EXERCISE
Repeat each entry as written and leave the images out of the copy.

[Opening INFORMATION GIVEN section]

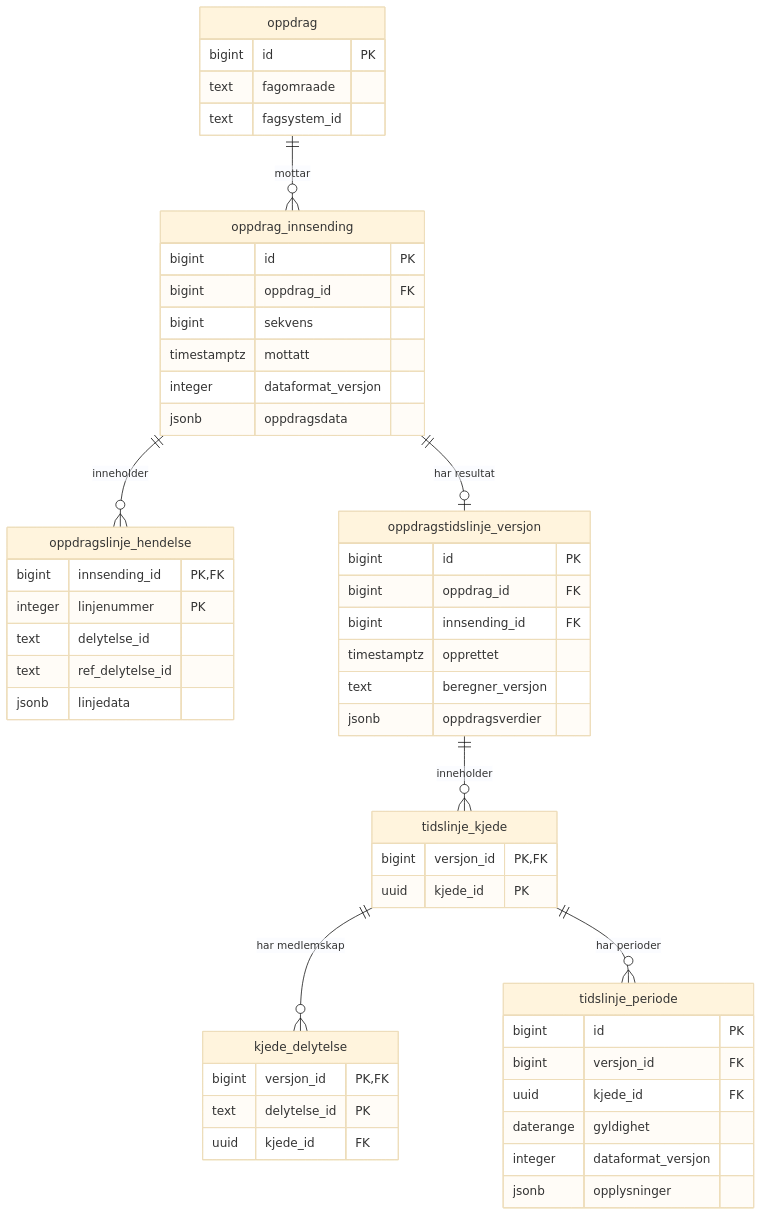
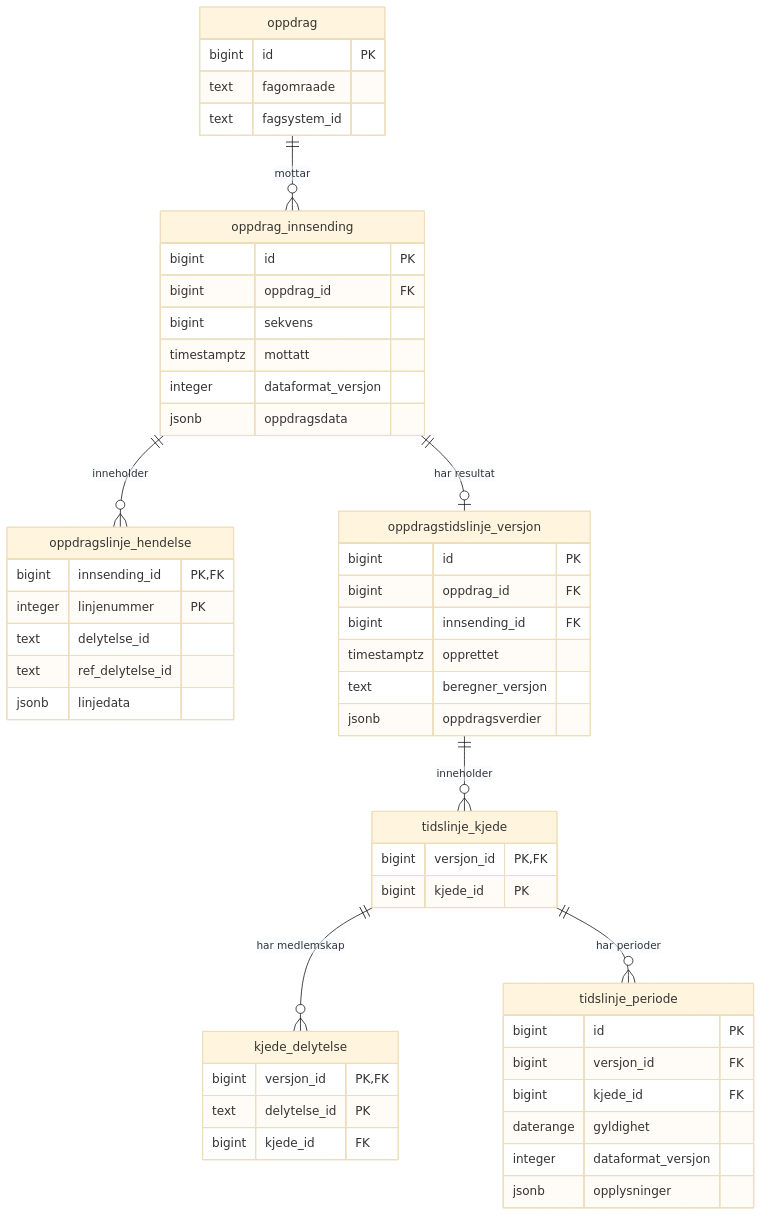
One commit to navikt/beregningsplattformen changed the second of 4 diagrams in dokumentasjon/sammenligning-databasemodeller.md. Above: the diagram before and after it, drawn with Mermaid (base theme). The commit also changed other lines of this file, not shown here.

````diff
--- a/dokumentasjon/sammenligning-databasemodeller.md
+++ b/dokumentasjon/sammenligning-databasemodeller.md
@@ -208,55 +202,55 @@
 ```mermaid
 erDiagram
     oppdrag ||--o{ oppdrag_innsending : "mottar"
     oppdrag_innsending ||--o{ oppdragslinje_hendelse : "inneholder"
     oppdrag_innsending ||--o| oppdragstidslinje_versjon : "har resultat"
     oppdragstidslinje_versjon ||--o{ tidslinje_kjede : "inneholder"
     tidslinje_kjede ||--o{ kjede_delytelse : "har medlemskap"
     tidslinje_kjede ||--o{ tidslinje_periode : "har perioder"
 
     oppdrag {
         bigint id PK
         text fagomraade
         text fagsystem_id
     }
     oppdrag_innsending {
         bigint id PK
         bigint oppdrag_id FK
         bigint sekvens
         timestamptz mottatt
         integer dataformat_versjon
         jsonb oppdragsdata
     }
     oppdragslinje_hendelse {
         bigint innsending_id PK, FK
         integer linjenummer PK
         text delytelse_id
         text ref_delytelse_id
         jsonb linjedata
     }
     oppdragstidslinje_versjon {
         bigint id PK
         bigint oppdrag_id FK
         bigint innsending_id FK
         timestamptz opprettet
         text beregner_versjon
         jsonb oppdragsverdier
     }
     tidslinje_kjede {
         bigint versjon_id PK, FK
-        uuid kjede_id PK
+        bigint kjede_id PK
     }
     kjede_delytelse {
         bigint versjon_id PK, FK
         text delytelse_id PK
-        uuid kjede_id FK
+        bigint kjede_id FK
     }
     tidslinje_periode {
         bigint id PK
         bigint versjon_id FK
-        uuid kjede_id FK
+        bigint kjede_id FK
         daterange gyldighet
         integer dataformat_versjon
         jsonb opplysninger
     }
 ```
````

[Closing INFORMATION GIVEN section]

TASK OUTPUT
One commit to navikt/beregningsplattformen changed the second of 4 diagrams in dokumentasjon/sammenligning-databasemodeller.md. Above: the diagram before and after it, drawn with Mermaid (base theme). The commit also changed other lines of this file, not shown here.

````diff
--- a/dokumentasjon/sammenligning-databasemodeller.md
+++ b/dokumentasjon/sammenligning-databasemodeller.md
@@ -208,55 +202,55 @@
 ```mermaid
 erDiagram
     oppdrag ||--o{ oppdrag_innsending : "mottar"
     oppdrag_innsending ||--o{ oppdragslinje_hendelse : "inneholder"
     oppdrag_innsending ||--o| oppdragstidslinje_versjon : "har resultat"
     oppdragstidslinje_versjon ||--o{ tidslinje_kjede : "inneholder"
     tidslinje_kjede ||--o{ kjede_delytelse : "har medlemskap"
     tidslinje_kjede ||--o{ tidslinje_periode : "har perioder"
 
     oppdrag {
         bigint id PK
         text fagomraade
         text fagsystem_id
     }
     oppdrag_innsending {
         bigint id PK
         bigint oppdrag_id FK
         bigint sekvens
         timestamptz mottatt
         integer dataformat_versjon
         jsonb oppdragsdata
     }
     oppdragslinje_hendelse {
         bigint innsending_id PK, FK
         integer linjenummer PK
         text delytelse_id
         text ref_delytelse_id
         jsonb linjedata
     }
     oppdragstidslinje_versjon {
         bigint id PK
         bigint oppdrag_id FK
         bigint innsending_id FK
         timestamptz opprettet
         text beregner_versjon
         jsonb oppdragsverdier
     }
     tidslinje_kjede {
         bigint versjon_id PK, FK
-        uuid kjede_id PK
+        bigint kjede_id PK
     }
     kjede_delytelse {
         bigint versjon_id PK, FK
         text delytelse_id PK
-        uuid kjede_id FK
+        bigint kjede_id FK
     }
     tidslinje_periode {
         bigint id PK
         bigint versjon_id FK
-        uuid kjede_id FK
+        bigint kjede_id FK
         daterange gyldighet
         integer dataformat_versjon
         jsonb opplysninger
     }
 ```
````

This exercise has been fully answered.